Information Block Start

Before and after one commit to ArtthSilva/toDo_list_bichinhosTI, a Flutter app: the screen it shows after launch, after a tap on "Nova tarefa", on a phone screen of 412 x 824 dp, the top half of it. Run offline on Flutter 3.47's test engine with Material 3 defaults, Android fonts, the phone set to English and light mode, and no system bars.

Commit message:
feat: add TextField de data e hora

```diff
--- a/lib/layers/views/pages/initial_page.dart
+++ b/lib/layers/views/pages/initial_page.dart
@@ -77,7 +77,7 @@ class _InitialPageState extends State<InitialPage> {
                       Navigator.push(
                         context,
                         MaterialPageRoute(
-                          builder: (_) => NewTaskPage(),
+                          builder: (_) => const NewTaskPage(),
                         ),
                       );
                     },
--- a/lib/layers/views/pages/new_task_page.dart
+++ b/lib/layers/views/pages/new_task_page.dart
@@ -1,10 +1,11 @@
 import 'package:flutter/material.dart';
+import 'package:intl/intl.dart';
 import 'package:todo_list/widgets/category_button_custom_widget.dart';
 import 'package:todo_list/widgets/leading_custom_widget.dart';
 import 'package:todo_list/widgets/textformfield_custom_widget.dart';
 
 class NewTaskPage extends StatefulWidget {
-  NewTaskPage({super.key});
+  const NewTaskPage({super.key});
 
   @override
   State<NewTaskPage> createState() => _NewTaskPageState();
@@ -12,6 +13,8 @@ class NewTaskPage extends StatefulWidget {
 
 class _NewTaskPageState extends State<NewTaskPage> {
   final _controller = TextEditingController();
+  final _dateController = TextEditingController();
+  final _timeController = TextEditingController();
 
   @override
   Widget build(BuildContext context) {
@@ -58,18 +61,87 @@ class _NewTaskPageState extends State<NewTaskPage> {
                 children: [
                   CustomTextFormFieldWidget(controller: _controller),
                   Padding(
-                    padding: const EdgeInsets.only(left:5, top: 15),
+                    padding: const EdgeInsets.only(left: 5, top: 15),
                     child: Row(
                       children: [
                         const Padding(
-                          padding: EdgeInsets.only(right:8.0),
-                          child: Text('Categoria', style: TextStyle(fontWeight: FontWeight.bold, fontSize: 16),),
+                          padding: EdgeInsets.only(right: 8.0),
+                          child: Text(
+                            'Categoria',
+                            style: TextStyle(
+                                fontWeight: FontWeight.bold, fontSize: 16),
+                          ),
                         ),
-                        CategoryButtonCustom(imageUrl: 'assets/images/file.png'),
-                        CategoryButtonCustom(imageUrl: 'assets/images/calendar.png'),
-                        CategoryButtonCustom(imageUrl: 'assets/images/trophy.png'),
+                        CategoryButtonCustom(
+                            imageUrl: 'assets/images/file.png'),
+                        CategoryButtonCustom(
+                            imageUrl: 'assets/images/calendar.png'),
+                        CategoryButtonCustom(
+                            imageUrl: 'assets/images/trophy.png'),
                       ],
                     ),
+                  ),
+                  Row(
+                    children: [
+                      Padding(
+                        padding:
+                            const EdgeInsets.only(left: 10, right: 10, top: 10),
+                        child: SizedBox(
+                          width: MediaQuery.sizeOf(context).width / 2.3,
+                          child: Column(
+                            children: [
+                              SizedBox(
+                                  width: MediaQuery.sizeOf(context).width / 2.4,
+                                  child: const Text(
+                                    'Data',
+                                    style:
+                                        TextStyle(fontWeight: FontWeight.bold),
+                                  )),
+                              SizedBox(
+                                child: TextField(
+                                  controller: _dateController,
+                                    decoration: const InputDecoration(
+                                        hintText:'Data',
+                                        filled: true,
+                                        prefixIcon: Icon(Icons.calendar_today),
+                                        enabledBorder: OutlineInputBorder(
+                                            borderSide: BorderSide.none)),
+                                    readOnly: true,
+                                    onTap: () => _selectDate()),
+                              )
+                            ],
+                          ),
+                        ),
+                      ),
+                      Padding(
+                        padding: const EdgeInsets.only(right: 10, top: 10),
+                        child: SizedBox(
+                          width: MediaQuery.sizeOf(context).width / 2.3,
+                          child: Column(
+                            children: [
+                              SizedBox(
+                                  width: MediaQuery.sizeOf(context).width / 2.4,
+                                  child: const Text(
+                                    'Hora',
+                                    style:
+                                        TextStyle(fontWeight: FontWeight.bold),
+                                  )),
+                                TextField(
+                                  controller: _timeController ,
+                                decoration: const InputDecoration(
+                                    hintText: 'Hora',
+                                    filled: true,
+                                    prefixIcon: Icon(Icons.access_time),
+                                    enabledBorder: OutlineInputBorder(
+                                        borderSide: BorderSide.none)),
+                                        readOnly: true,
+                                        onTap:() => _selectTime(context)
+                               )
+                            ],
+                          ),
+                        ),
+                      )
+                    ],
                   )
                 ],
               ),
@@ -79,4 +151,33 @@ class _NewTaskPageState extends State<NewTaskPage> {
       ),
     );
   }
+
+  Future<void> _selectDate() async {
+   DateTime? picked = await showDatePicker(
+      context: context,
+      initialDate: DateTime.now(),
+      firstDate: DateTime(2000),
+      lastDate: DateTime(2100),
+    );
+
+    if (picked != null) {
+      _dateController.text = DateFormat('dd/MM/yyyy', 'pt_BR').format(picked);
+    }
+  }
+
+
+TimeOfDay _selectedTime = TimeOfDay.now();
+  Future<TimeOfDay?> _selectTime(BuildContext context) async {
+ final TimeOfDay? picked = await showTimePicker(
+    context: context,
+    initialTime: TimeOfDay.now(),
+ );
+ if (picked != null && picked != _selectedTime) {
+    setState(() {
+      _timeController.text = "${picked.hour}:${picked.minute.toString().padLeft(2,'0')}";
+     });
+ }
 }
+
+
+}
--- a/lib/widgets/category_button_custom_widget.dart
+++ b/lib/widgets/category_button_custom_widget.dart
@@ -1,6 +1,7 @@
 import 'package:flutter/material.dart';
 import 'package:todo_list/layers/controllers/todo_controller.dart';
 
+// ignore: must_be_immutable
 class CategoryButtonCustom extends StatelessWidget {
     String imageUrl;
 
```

Information Block End

■ **To do**: What lines of the preceding data include the string "layers"? Pull them out.

■ **Result of this task**:
--- a/lib/layers/views/pages/initial_page.dart
+++ b/lib/layers/views/pages/initial_page.dart
--- a/lib/layers/views/pages/new_task_page.dart
+++ b/lib/layers/views/pages/new_task_page.dart
 import 'package:todo_list/layers/controllers/todo_controller.dart';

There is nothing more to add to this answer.